Most car manufacturers envision a future wherein the outer mirrors of cars will feature sleeker, slimmer designs through the use of cameras. Rather than a reflective glass that has remained almost unchanged for almost the entire existence of the automobile, camera-based mirrors can potentially solve many of the current outer mirror’s design issues such as obstructed forward visibility. Lexus is taking the leap to digital mirrors by equipping them in the Japanese-market Lexus ES. While the Volkswagen XL1 is the first production car to feature digital mirrors, only 250 of the hyper-efficient diesel cars were made, which is far from being considered “mass produced”.
The cameras in the Digital Outer Mirrors transmit the images onto 5-inch display monitors located inside the cabin at the base of the front pillars. One of its advantage is its ability to resist the accumulation of raindrops and snow, thanks to the shape of the Digital Outer Mirrors themselves.
The system automatically enhances the corresponding area―left, right or behind―when the turn signals are activated, or when the transmission is put into reverse. This works through the system augmenting the view through the screens in order to give the driver a much better view of the direction of their intent.

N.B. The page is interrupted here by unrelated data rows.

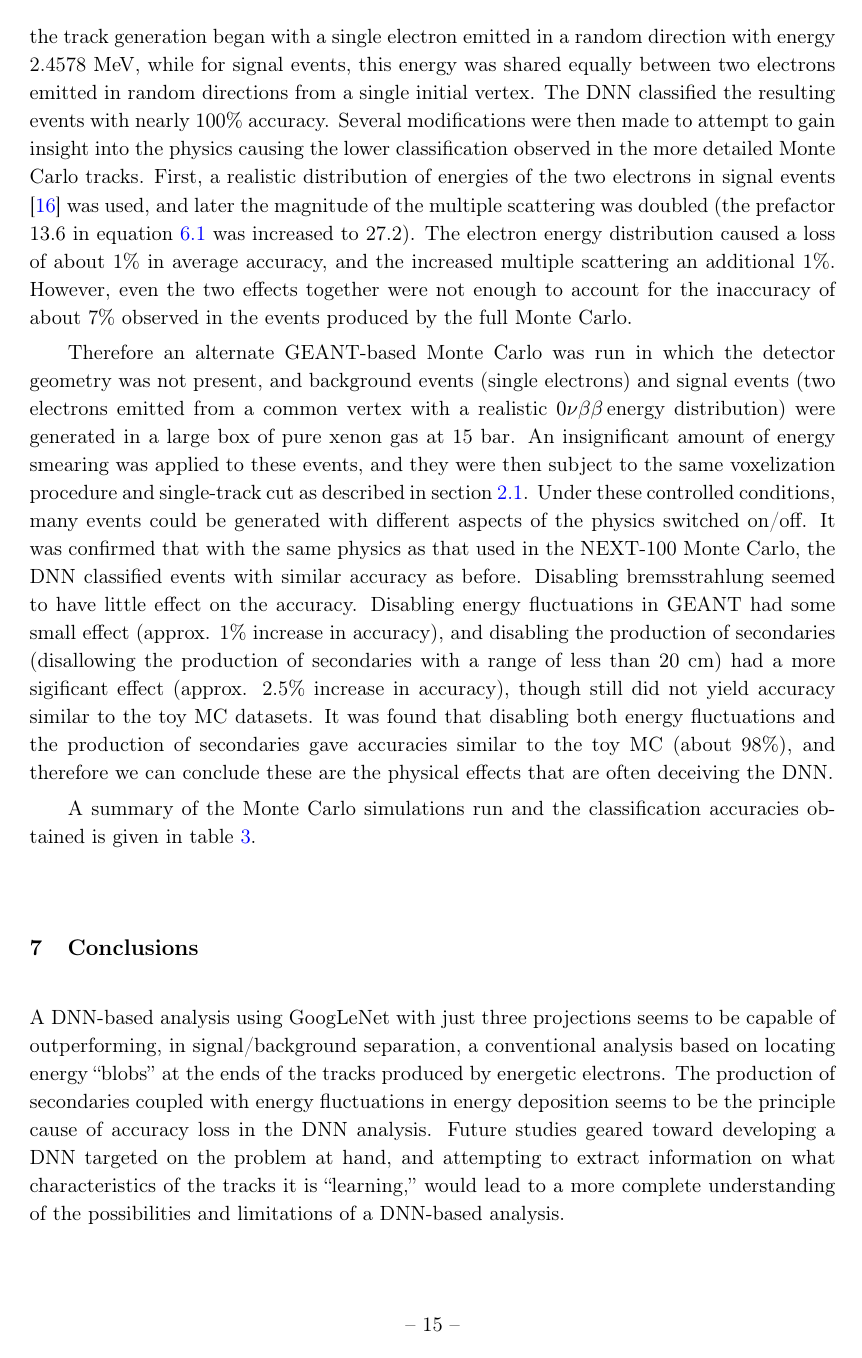
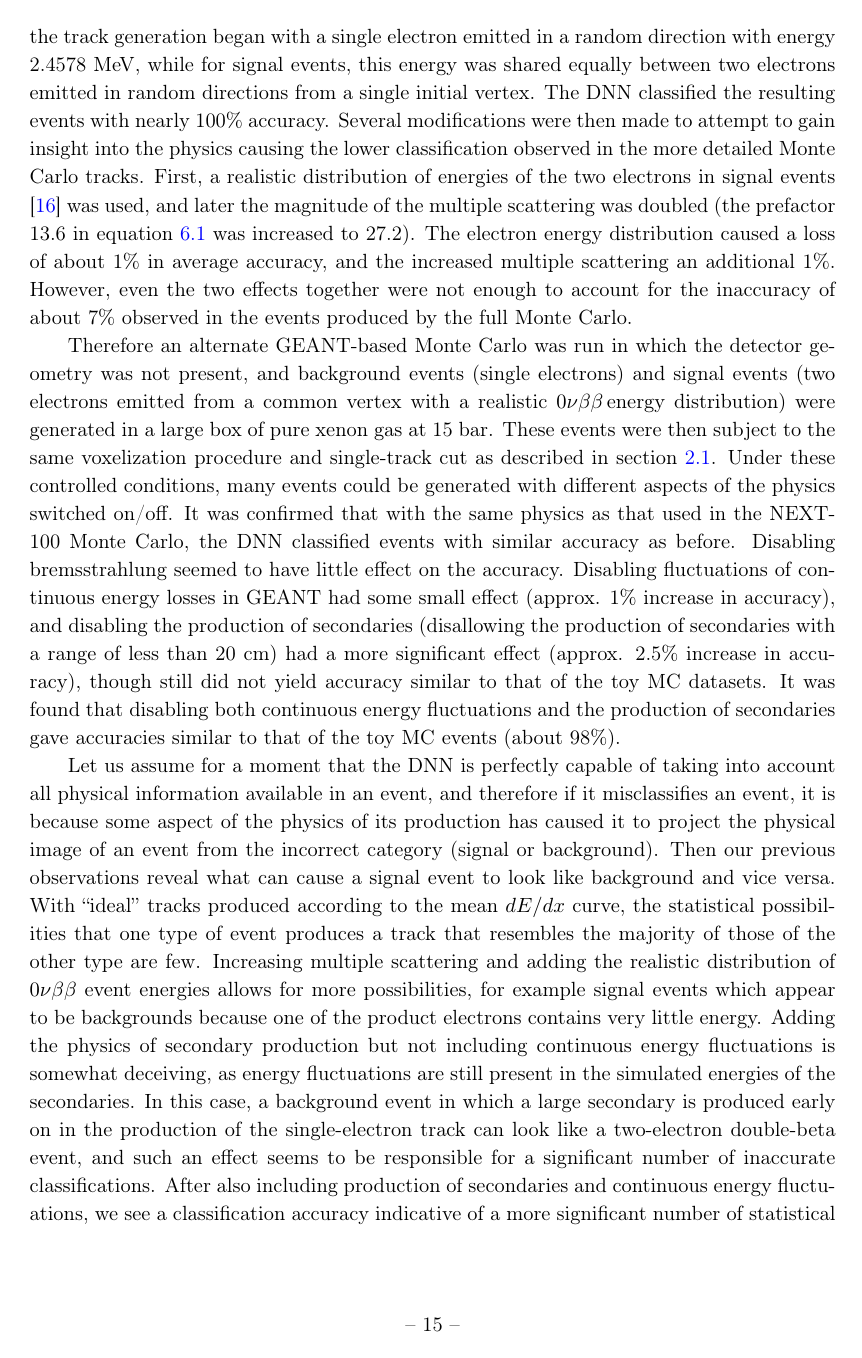
Before and after one commit to jerenner/dnnext, a LaTeX document (dnnext2.tex): page 17 of 19 before the commit and page 17 of 20 after it. Compiled offline with pdfLaTeX.

Commit message:
Additions to the explanation on GEANT study

```diff
--- a/dnnext2.tex
+++ b/dnnext2.tex
@@ -487,10 +487,14 @@ increased multiple scattering an additional 1\%.  However, even the two effects
 full Monte Carlo.
 
 Therefore an alternate GEANT-based Monte Carlo was run in which the detector geometry was not present, and background events (single electrons) and signal events (two electrons emitted
-from a common vertex with a realistic \bbonu\,energy distribution) were generated in a large box of pure xenon gas at 15 bar.  An insignificant amount of energy smearing was applied to these
-events, and they were then subject to the same voxelization procedure and single-track cut as described in section \ref{ssec.reconstruction}.  Under these controlled conditions, many
+from a common vertex with a realistic \bbonu\,energy distribution) were generated in a large box of pure xenon gas at 15 bar.  These events were then subject to the same voxelization
+procedure and single-track cut as described in section \ref{ssec.reconstruction}.  Under these controlled conditions, many
 events could be generated with different aspects of the physics switched on/off.  It was confirmed that with the same physics as that used in the NEXT-100 Monte Carlo, the DNN classified events
-with similar accuracy as before.  Disabling bremsstrahlung seemed to have little effect on the accuracy.  Disabling energy fluctuations in GEANT had some small effect (approx. 1\% increase in
-accuracy), and disabling the production of secondaries (disallowing the production of secondaries with a range of less than 20 cm) had a more sigificant effect (approx. 2.5\% increase in accuracy),
-though still did not yield accuracy similar to the toy MC datasets.  It was found that disabling both energy fluctuations and the production of secondaries gave accuracies similar to the toy MC
-(about 98\%), and therefore we can conclude these are the physical effects that are often deceiving the DNN.
+with similar accuracy as before.  Disabling bremsstrahlung seemed to have little effect on the accuracy.  Disabling fluctuations of continuous energy losses in GEANT had some small
+effect (approx. 1\% increase in accuracy), and disabling the production of secondaries (disallowing the production of secondaries with a range of less than 20 cm) had a more
+significant effect (approx. 2.5\% increase in accuracy), though still did not yield accuracy similar to that of the toy MC datasets.  It was found that disabling both continuous energy fluctuations
+and the production of secondaries gave accuracies similar to that of the toy MC events (about 98\%).
+
+Let us assume for a moment that the DNN is perfectly capable of taking into account all physical information available in an event, and therefore if it misclassifies an event, it is because some
+aspect of the physics of its production has caused it to project the physical image of an event from the incorrect category (signal or background).  Then our previous observations reveal what can cause a signal event to look like background and vice versa.  With ``ideal'' tracks produced according to the mean $dE/dx$ curve, the statistical possibilities that one type of event produces a track that resembles the majority of those of the other type are few.  Increasing multiple scattering and adding the realistic distribution of $0\nu\beta\beta$ event energies allows for more possibilities, for example signal events which appear to be backgrounds because one of the product electrons contains very little energy.  Adding the physics of secondary production but not including continuous energy fluctuations is somewhat deceiving, as energy fluctuations are still present in the simulated energies of the secondaries.  In this case, a background event in which a large secondary is produced early on in the production of the single-electron track can look like a two-electron double-beta event, and such an effect seems to be responsible for a significant number of
+inaccurate classifications.   After also including production of secondaries and continuous energy fluctuations, we see a classification accuracy indicative of a more significant number of statistical
```
Also changed, not shown: dnnext2.tex (11 more changed lines).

The Lexus ES with the Digital Outer Mirrors will go on sale in Japan starting in late October of this year.